What Does the Law Say?

Under the law, in a public health emergency declared by the governor, if an individual contract COVID-19 during a time in which the individual is working as an essential employee in a place of employment other than the individual’s own residence, there will be a rebuttable presumption that the contraction of the disease is work-related and fully compensable for workers’ compensation benefits.  A rebuttable presumption is an assumption made by a court taken to be true unless someone comes forward to contest it and prove otherwise. For example, a defendant in a criminal case is presumed innocent until proved guilty. A rebuttable presumption is often associated with prima facie evidence.

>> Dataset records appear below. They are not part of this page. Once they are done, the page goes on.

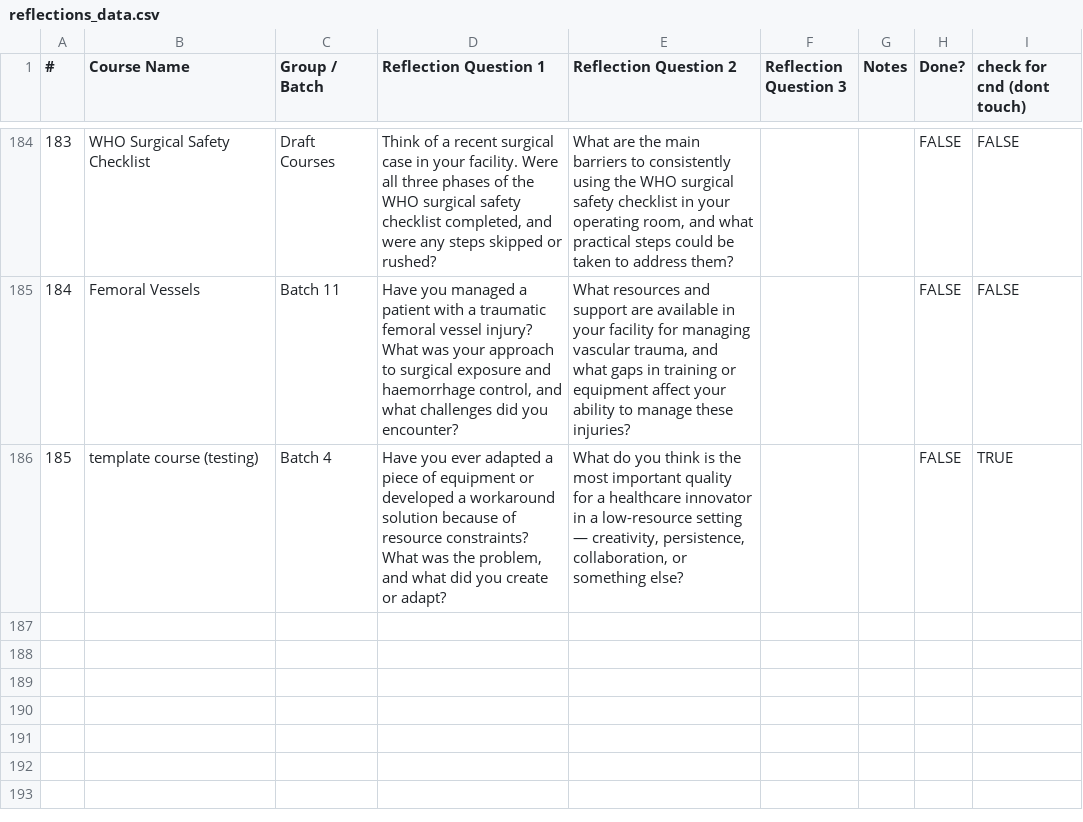
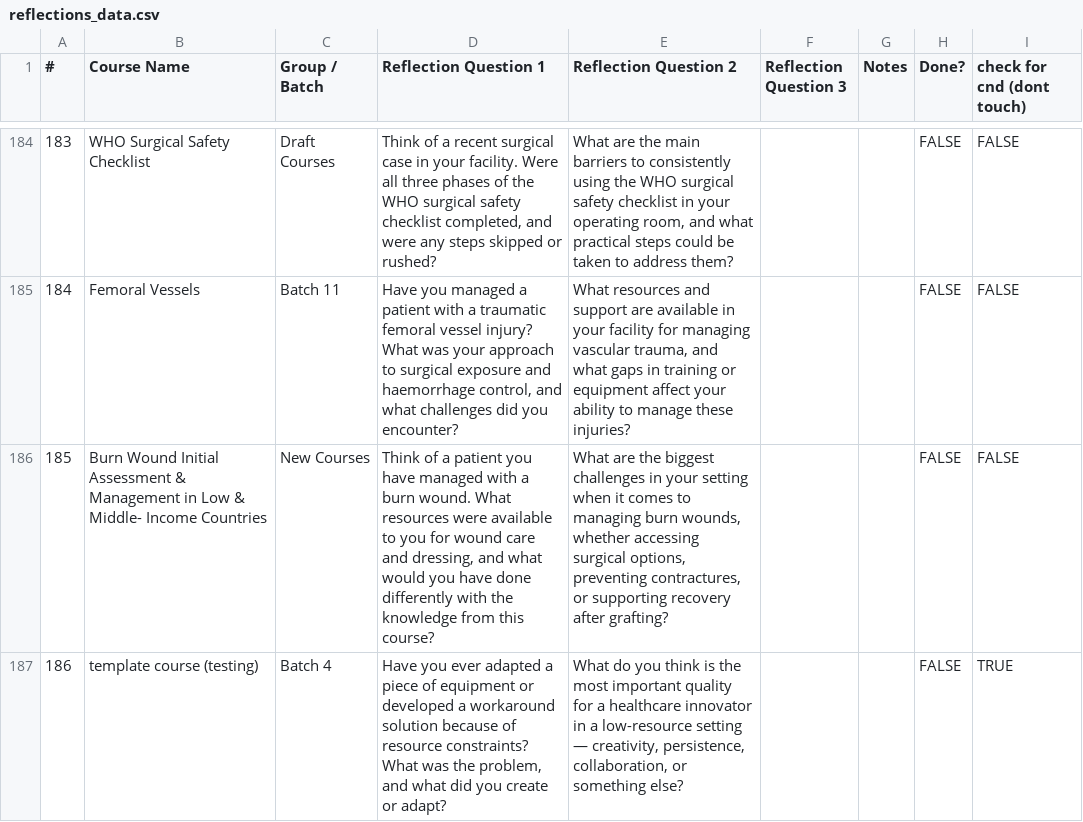
Before and after one commit to codendesigner-hash/cnd-surg-refl-at-4784, a CSV file: reflections_data.csv, drawn as a sheet; only a part is shown, gaps mark what is left out; addresses are those after the commit; the diff names each change by its address in the sheet, - before the commit and + after, or states it on an @@ line.

```diff
--- a/reflections_data.csv
+++ b/reflections_data.csv
+row 186: 185 | Burn Wound Initial Assessment & Management in Low & Middle- Income Countries | New Courses | Think of a patient you have managed with a burn wound. What resources were available to you for wound care and dressing, and what would you have done differently with the knowledge from this course? | What are the biggest challenges in your setting when it comes to managing burn wounds, whether accessing surgical options, preventing contractures, or supporting recovery after grafting? |  |  | FALSE | FALSE
@@ column A (#) renumbered from row 187 down @@
```
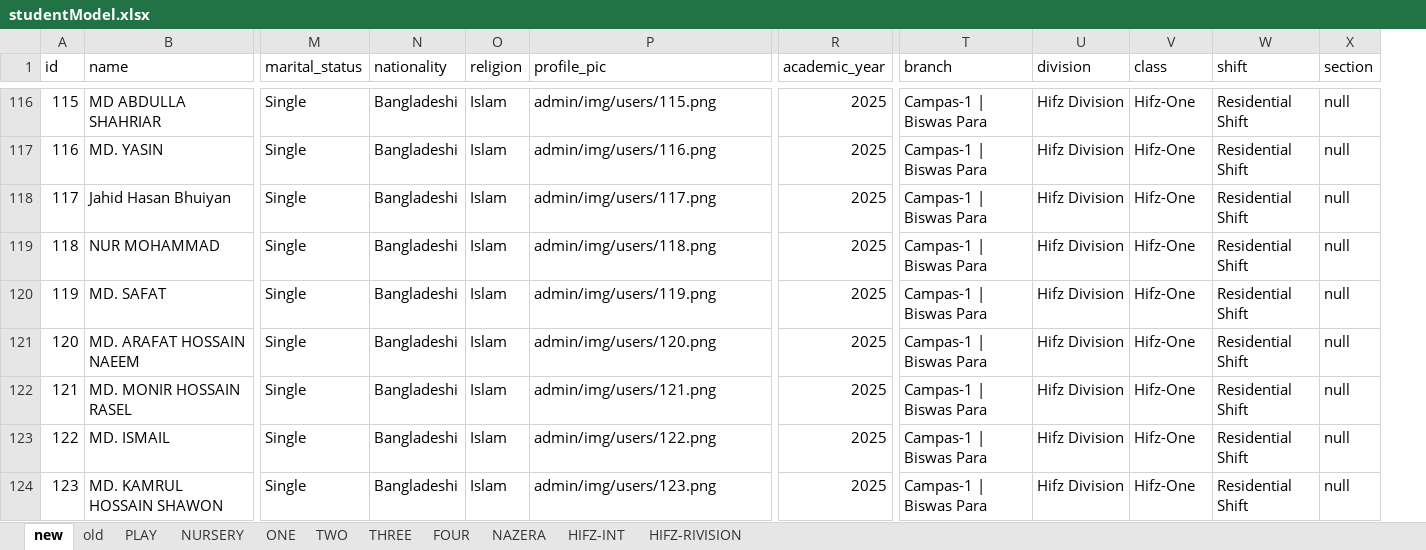
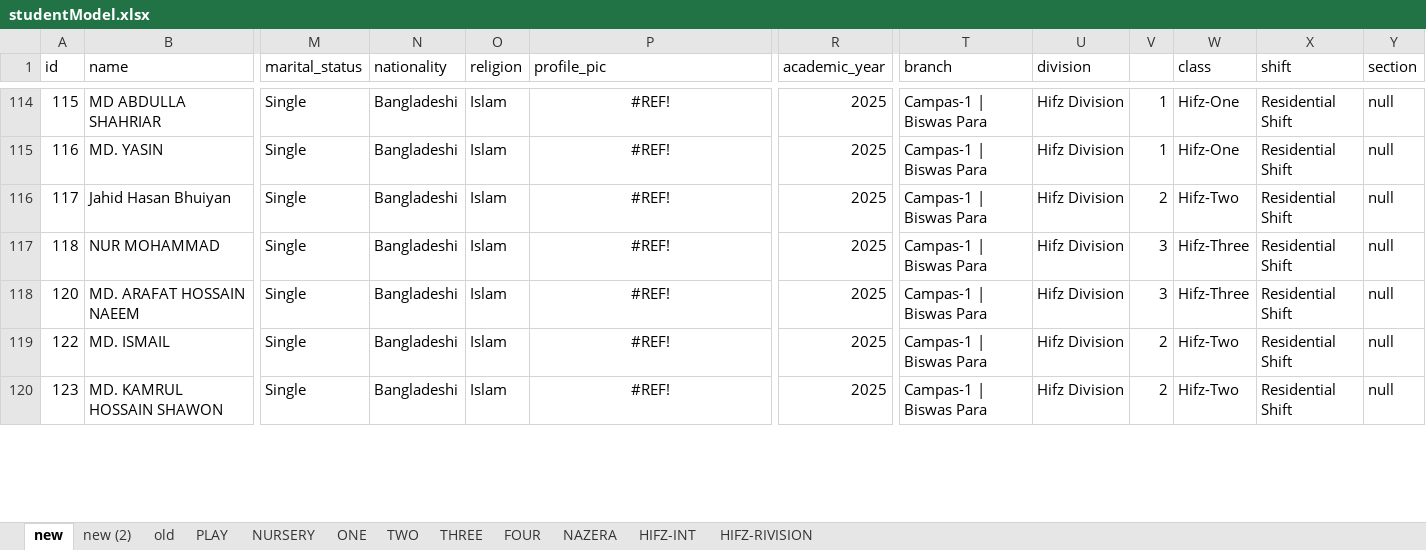
Before and after one commit to Anisur056/InstituteManager-app, an Excel workbook: apps/database/json/studentModel.xlsx, sheet new, drawn as a sheet; only a part is shown, gaps mark what is left out; values as stored, in another font and other column widths than the file's, no borders; charts and pictures not drawn; removed rows and columns are numbered as before the commit, all else as after; rows hold the shown columns only; the diff covers the shown part only; the diff names each change by its address in the sheet, - before the commit and + after, or states it on an @@ line.

```diff
--- a/apps/database/json/studentModel.xlsx (sheet new)
+++ b/apps/database/json/studentModel.xlsx (sheet new)
+sheet tab: new (2)
+column V, rows 114-120: 1 | 1 | 2 | 3 | 3 | 2 | 2
-P114 (profile_pic): admin/img/users/115.png
+P114 (profile_pic): #REF!
-P114:P117 alignment: left
+P114:P117 alignment: center
-P115 (profile_pic): admin/img/users/116.png
+P115 (profile_pic): #REF!
-P116 (profile_pic): admin/img/users/117.png
+P116 (profile_pic): #REF!
-W116 (class): Hifz-One
+W116 (class): Hifz-Two
-P117 (profile_pic): admin/img/users/118.png
+P117 (profile_pic): #REF!
-W117 (class): Hifz-One
+W117 (class): Hifz-Three
-row 120: 119 | MD. SAFAT | Single | Bangladeshi | Islam | admin/img/users/119.png | 2025 | Campas-1 | Biswas Para | Hifz Division | Hifz-One | Residential Shift | null
-P118 (profile_pic): admin/img/users/120.png
+P118 (profile_pic): #REF!
-P118 alignment: left
+P118 alignment: center
-W118 (class): Hifz-One
+W118 (class): Hifz-Three
-row 122: 121 | MD. MONIR HOSSAIN RASEL | Single | Bangladeshi | Islam | admin/img/users/121.png | 2025 | Campas-1 | Biswas Para | Hifz Division | Hifz-One | Residential Shift | null
-P119 (profile_pic): admin/img/users/122.png
+P119 (profile_pic): #REF!
-P119:P120 alignment: left
+P119:P120 alignment: center
-W119:W120 (class): Hifz-One
+W119:W120 (class): Hifz-Two
-P120 (profile_pic): admin/img/users/123.png
+P120 (profile_pic): #REF!
```
Also changed, not shown: 4 removed rows, 65 edited cells and cell formats elsewhere in this sheet, charts or pictures, 1 other file.
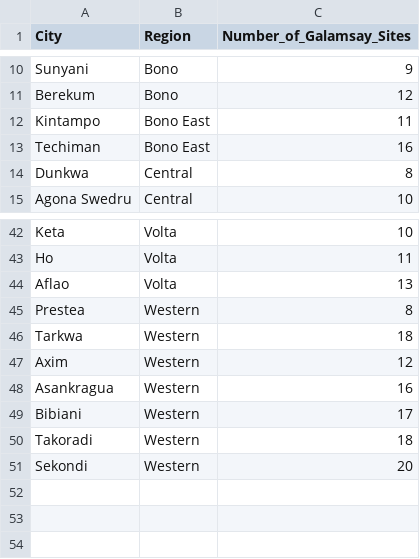
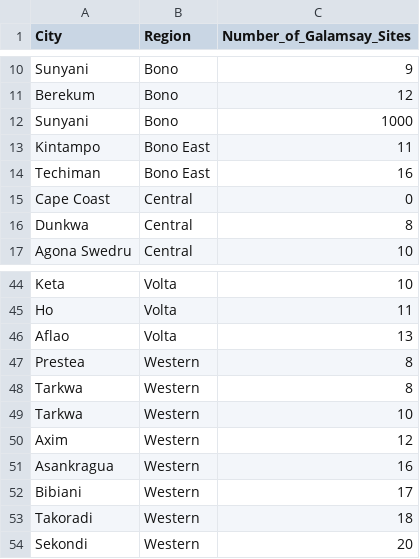
Before and after one commit to Nyengor/open-foundation-west-africa-project, a CSV file: galamsey_data.csv, drawn as a sheet; only a part is shown, gaps mark what is left out.

```diff
--- a/galamsey_data.csv
+++ b/galamsey_data.csv
@@ -11,4 +11,6 @@ Sunyani,Bono,9
 Berekum,Bono,12
+Sunyani,Bono,1000
 Kintampo,Bono East,11
 Techiman,Bono East,16
+Cape Coast,Central,0
 Dunkwa,Central,8
@@ -45,3 +47,4 @@ Aflao,Volta,13
 Prestea,Western,8
-Tarkwa,Western,18
+Tarkwa,Western,8
+Tarkwa,Western,10
 Axim,Western,12
```
Also changed, not shown: 4 other files.
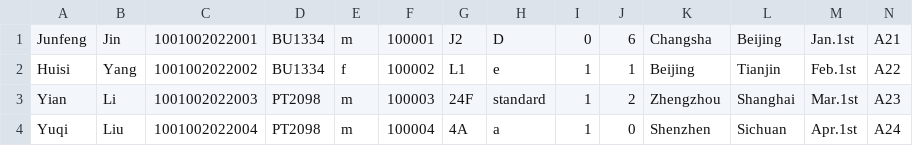
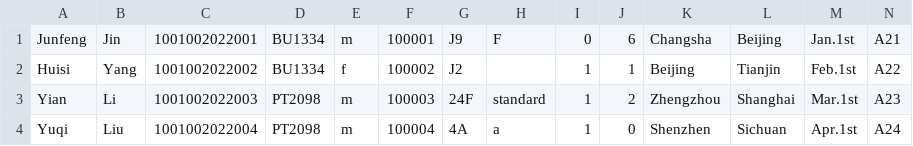
Before and after one commit to youyang-617/javafx_flight_check_in, a CSV file: src/main/resources/com/example/demo1/temp.csv, drawn as a sheet.

```diff
--- a/src/main/resources/com/example/demo1/temp.csv
+++ b/src/main/resources/com/example/demo1/temp.csv
@@ -1,3 +1,3 @@
-Junfeng,Jin,1001002022001,BU1334,m,100001,J2,D,0,6,Changsha,Beijing,Jan.1st,A21
-Huisi,Yang,1001002022002,BU1334,f,100002,L1,e,1,1,Beijing,Tianjin,Feb.1st,A22
+Junfeng,Jin,1001002022001,BU1334,m,100001,J9,F,0,6,Changsha,Beijing,Jan.1st,A21
+Huisi,Yang,1001002022002,BU1334,f,100002,J2, ,1,1,Beijing,Tianjin,Feb.1st,A22
 Yian,Li,1001002022003,PT2098,m,100003,24F,standard,1,2,Zhengzhou,Shanghai,Mar.1st,A23
```
Also changed, not shown: src/main/resources/com/example/demo1/Customer_information.csv, temp.csv, 2 other files.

An employer may rebut this presumption by a preponderance of the evidence showing that the worker was not exposed to the disease while working in a place of employment other than the individual’s own residence.

Establishing a presumption of compensability for certain essential workers during the pandemic has become a growing trend among states that significantly lessens an employee’s burden of proving that a COVID-19–related illness is compensable under workers’ compensation laws. Details of these state law amendments vary. In states that have implemented a rebuttable presumption, such as New Jersey, employers will face the difficult burden of proving that an alleged COVID-19 contraction is not work-related. However, while employers in these states may be faced with an uptick in workers’ compensation claims, employers will also likely be insulated from civil liability pursuant to the workers’ compensation bar, absent some exceptions to the bar, such as the intentional injury exception.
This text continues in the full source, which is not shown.